**What is expected:**
The answer must be an exact copy of the listing below.

- - - -

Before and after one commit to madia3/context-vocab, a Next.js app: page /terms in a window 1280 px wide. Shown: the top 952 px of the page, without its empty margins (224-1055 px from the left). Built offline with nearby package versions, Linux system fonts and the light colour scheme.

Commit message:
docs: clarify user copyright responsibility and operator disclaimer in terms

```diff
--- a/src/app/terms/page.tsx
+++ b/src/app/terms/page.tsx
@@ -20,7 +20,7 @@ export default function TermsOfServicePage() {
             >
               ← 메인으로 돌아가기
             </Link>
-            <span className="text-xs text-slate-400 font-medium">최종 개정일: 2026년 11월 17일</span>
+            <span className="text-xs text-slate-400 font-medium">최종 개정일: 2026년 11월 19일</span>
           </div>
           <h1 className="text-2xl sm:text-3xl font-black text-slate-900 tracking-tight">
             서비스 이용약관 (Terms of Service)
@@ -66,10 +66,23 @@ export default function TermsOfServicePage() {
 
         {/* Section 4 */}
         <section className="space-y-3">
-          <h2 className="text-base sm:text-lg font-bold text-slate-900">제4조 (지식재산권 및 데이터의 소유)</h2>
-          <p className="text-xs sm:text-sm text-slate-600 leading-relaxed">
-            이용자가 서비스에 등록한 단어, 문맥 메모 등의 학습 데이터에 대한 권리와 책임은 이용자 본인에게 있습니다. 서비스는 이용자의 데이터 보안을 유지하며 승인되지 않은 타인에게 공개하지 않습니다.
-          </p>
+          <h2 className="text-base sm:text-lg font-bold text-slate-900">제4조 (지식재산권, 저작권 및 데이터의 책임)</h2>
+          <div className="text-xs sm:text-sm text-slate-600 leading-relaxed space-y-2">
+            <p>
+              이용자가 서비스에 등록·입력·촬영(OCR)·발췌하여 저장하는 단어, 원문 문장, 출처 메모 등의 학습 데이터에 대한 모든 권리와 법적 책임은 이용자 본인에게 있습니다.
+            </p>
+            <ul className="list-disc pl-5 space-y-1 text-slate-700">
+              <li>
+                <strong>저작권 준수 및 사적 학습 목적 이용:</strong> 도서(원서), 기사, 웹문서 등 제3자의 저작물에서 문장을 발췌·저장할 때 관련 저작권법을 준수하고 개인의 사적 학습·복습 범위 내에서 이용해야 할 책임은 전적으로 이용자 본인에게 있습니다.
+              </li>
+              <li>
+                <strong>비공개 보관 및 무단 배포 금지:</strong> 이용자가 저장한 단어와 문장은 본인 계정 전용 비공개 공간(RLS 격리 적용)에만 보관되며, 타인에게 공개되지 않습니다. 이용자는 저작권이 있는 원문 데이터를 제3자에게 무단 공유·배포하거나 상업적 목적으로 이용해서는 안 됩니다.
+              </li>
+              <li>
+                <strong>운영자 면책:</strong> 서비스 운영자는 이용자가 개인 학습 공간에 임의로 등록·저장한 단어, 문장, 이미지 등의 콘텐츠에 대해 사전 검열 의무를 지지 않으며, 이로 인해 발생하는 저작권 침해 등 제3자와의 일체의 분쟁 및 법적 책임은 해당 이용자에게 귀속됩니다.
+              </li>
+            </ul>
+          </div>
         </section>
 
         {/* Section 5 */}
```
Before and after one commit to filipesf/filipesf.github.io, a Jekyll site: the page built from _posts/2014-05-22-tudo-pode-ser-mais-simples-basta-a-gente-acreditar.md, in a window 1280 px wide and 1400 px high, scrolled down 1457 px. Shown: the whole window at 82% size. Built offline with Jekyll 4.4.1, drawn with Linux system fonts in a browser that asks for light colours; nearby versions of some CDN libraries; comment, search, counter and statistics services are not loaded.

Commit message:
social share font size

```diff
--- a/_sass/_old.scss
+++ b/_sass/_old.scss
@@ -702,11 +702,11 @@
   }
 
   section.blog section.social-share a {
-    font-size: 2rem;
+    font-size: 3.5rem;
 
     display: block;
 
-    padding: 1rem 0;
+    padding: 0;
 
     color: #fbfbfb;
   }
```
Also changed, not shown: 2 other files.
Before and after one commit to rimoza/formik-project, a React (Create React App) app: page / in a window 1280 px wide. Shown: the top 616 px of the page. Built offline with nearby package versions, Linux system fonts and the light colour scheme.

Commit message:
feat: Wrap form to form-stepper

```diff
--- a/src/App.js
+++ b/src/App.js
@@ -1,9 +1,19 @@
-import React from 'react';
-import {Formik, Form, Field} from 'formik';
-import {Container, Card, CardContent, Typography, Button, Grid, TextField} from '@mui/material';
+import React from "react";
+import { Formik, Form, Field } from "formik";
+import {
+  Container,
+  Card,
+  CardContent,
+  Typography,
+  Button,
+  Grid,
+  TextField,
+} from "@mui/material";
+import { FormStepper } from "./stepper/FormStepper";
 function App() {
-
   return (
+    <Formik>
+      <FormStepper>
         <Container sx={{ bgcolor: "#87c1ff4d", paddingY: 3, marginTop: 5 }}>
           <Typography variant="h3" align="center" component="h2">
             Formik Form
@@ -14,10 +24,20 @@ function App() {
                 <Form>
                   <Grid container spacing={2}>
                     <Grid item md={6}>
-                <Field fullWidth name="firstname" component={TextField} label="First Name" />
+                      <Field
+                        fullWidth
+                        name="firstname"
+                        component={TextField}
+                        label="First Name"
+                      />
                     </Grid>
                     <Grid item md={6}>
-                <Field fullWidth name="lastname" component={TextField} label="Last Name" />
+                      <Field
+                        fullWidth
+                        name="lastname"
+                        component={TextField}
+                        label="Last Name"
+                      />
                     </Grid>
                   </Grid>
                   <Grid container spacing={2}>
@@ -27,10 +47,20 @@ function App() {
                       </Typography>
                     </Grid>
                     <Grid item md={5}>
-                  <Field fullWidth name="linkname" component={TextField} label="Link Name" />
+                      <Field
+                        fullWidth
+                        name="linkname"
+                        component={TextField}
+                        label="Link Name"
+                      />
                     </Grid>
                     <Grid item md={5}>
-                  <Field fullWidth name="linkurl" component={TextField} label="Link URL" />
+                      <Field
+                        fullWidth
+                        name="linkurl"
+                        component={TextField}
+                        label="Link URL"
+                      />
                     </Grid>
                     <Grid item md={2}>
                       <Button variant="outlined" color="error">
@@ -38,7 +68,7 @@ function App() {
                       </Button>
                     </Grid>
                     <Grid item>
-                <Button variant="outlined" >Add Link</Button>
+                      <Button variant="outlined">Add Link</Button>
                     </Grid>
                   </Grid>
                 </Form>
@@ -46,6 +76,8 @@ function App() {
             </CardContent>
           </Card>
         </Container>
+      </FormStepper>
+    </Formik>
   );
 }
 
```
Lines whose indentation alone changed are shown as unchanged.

- - - -

**Task output:**
Before and after one commit to madia3/context-vocab, a Next.js app: page /terms in a window 1280 px wide. Shown: the top 952 px of the page, without its empty margins (224-1055 px from the left). Built offline with nearby package versions, Linux system fonts and the light colour scheme.

Commit message:
docs: clarify user copyright responsibility and operator disclaimer in terms

```diff
--- a/src/app/terms/page.tsx
+++ b/src/app/terms/page.tsx
@@ -20,7 +20,7 @@ export default function TermsOfServicePage() {
             >
               ← 메인으로 돌아가기
             </Link>
-            <span className="text-xs text-slate-400 font-medium">최종 개정일: 2026년 11월 17일</span>
+            <span className="text-xs text-slate-400 font-medium">최종 개정일: 2026년 11월 19일</span>
           </div>
           <h1 className="text-2xl sm:text-3xl font-black text-slate-900 tracking-tight">
             서비스 이용약관 (Terms of Service)
@@ -66,10 +66,23 @@ export default function TermsOfServicePage() {
 
         {/* Section 4 */}
         <section className="space-y-3">
-          <h2 className="text-base sm:text-lg font-bold text-slate-900">제4조 (지식재산권 및 데이터의 소유)</h2>
-          <p className="text-xs sm:text-sm text-slate-600 leading-relaxed">
-            이용자가 서비스에 등록한 단어, 문맥 메모 등의 학습 데이터에 대한 권리와 책임은 이용자 본인에게 있습니다. 서비스는 이용자의 데이터 보안을 유지하며 승인되지 않은 타인에게 공개하지 않습니다.
-          </p>
+          <h2 className="text-base sm:text-lg font-bold text-slate-900">제4조 (지식재산권, 저작권 및 데이터의 책임)</h2>
+          <div className="text-xs sm:text-sm text-slate-600 leading-relaxed space-y-2">
+            <p>
+              이용자가 서비스에 등록·입력·촬영(OCR)·발췌하여 저장하는 단어, 원문 문장, 출처 메모 등의 학습 데이터에 대한 모든 권리와 법적 책임은 이용자 본인에게 있습니다.
+            </p>
+            <ul className="list-disc pl-5 space-y-1 text-slate-700">
+              <li>
+                <strong>저작권 준수 및 사적 학습 목적 이용:</strong> 도서(원서), 기사, 웹문서 등 제3자의 저작물에서 문장을 발췌·저장할 때 관련 저작권법을 준수하고 개인의 사적 학습·복습 범위 내에서 이용해야 할 책임은 전적으로 이용자 본인에게 있습니다.
+              </li>
+              <li>
+                <strong>비공개 보관 및 무단 배포 금지:</strong> 이용자가 저장한 단어와 문장은 본인 계정 전용 비공개 공간(RLS 격리 적용)에만 보관되며, 타인에게 공개되지 않습니다. 이용자는 저작권이 있는 원문 데이터를 제3자에게 무단 공유·배포하거나 상업적 목적으로 이용해서는 안 됩니다.
+              </li>
+              <li>
+                <strong>운영자 면책:</strong> 서비스 운영자는 이용자가 개인 학습 공간에 임의로 등록·저장한 단어, 문장, 이미지 등의 콘텐츠에 대해 사전 검열 의무를 지지 않으며, 이로 인해 발생하는 저작권 침해 등 제3자와의 일체의 분쟁 및 법적 책임은 해당 이용자에게 귀속됩니다.
+              </li>
+            </ul>
+          </div>
         </section>
 
         {/* Section 5 */}
```
Before and after one commit to filipesf/filipesf.github.io, a Jekyll site: the page built from _posts/2014-05-22-tudo-pode-ser-mais-simples-basta-a-gente-acreditar.md, in a window 1280 px wide and 1400 px high, scrolled down 1457 px. Shown: the whole window at 82% size. Built offline with Jekyll 4.4.1, drawn with Linux system fonts in a browser that asks for light colours; nearby versions of some CDN libraries; comment, search, counter and statistics services are not loaded.

Commit message:
social share font size

```diff
--- a/_sass/_old.scss
+++ b/_sass/_old.scss
@@ -702,11 +702,11 @@
   }
 
   section.blog section.social-share a {
-    font-size: 2rem;
+    font-size: 3.5rem;
 
     display: block;
 
-    padding: 1rem 0;
+    padding: 0;
 
     color: #fbfbfb;
   }
```
Also changed, not shown: 2 other files.
Before and after one commit to rimoza/formik-project, a React (Create React App) app: page / in a window 1280 px wide. Shown: the top 616 px of the page. Built offline with nearby package versions, Linux system fonts and the light colour scheme.

Commit message:
feat: Wrap form to form-stepper

```diff
--- a/src/App.js
+++ b/src/App.js
@@ -1,9 +1,19 @@
-import React from 'react';
-import {Formik, Form, Field} from 'formik';
-import {Container, Card, CardContent, Typography, Button, Grid, TextField} from '@mui/material';
+import React from "react";
+import { Formik, Form, Field } from "formik";
+import {
+  Container,
+  Card,
+  CardContent,
+  Typography,
+  Button,
+  Grid,
+  TextField,
+} from "@mui/material";
+import { FormStepper } from "./stepper/FormStepper";
 function App() {
-
   return (
+    <Formik>
+      <FormStepper>
         <Container sx={{ bgcolor: "#87c1ff4d", paddingY: 3, marginTop: 5 }}>
           <Typography variant="h3" align="center" component="h2">
             Formik Form
@@ -14,10 +24,20 @@ function App() {
                 <Form>
                   <Grid container spacing={2}>
                     <Grid item md={6}>
-                <Field fullWidth name="firstname" component={TextField} label="First Name" />
+                      <Field
+                        fullWidth
+                        name="firstname"
+                        component={TextField}
+                        label="First Name"
+                      />
                     </Grid>
                     <Grid item md={6}>
-                <Field fullWidth name="lastname" component={TextField} label="Last Name" />
+                      <Field
+                        fullWidth
+                        name="lastname"
+                        component={TextField}
+                        label="Last Name"
+                      />
                     </Grid>
                   </Grid>
                   <Grid container spacing={2}>
@@ -27,10 +47,20 @@ function App() {
                       </Typography>
                     </Grid>
                     <Grid item md={5}>
-                  <Field fullWidth name="linkname" component={TextField} label="Link Name" />
+                      <Field
+                        fullWidth
+                        name="linkname"
+                        component={TextField}
+                        label="Link Name"
+                      />
                     </Grid>
                     <Grid item md={5}>
-                  <Field fullWidth name="linkurl" component={TextField} label="Link URL" />
+                      <Field
+                        fullWidth
+                        name="linkurl"
+                        component={TextField}
+                        label="Link URL"
+                      />
                     </Grid>
                     <Grid item md={2}>
                       <Button variant="outlined" color="error">
@@ -38,7 +68,7 @@ function App() {
                       </Button>
                     </Grid>
                     <Grid item>
-                <Button variant="outlined" >Add Link</Button>
+                      <Button variant="outlined">Add Link</Button>
                     </Grid>
                   </Grid>
                 </Form>
@@ -46,6 +76,8 @@ function App() {
             </CardContent>
           </Card>
         </Container>
+      </FormStepper>
+    </Formik>
   );
 }
 
```
Lines whose indentation alone changed are shown as unchanged.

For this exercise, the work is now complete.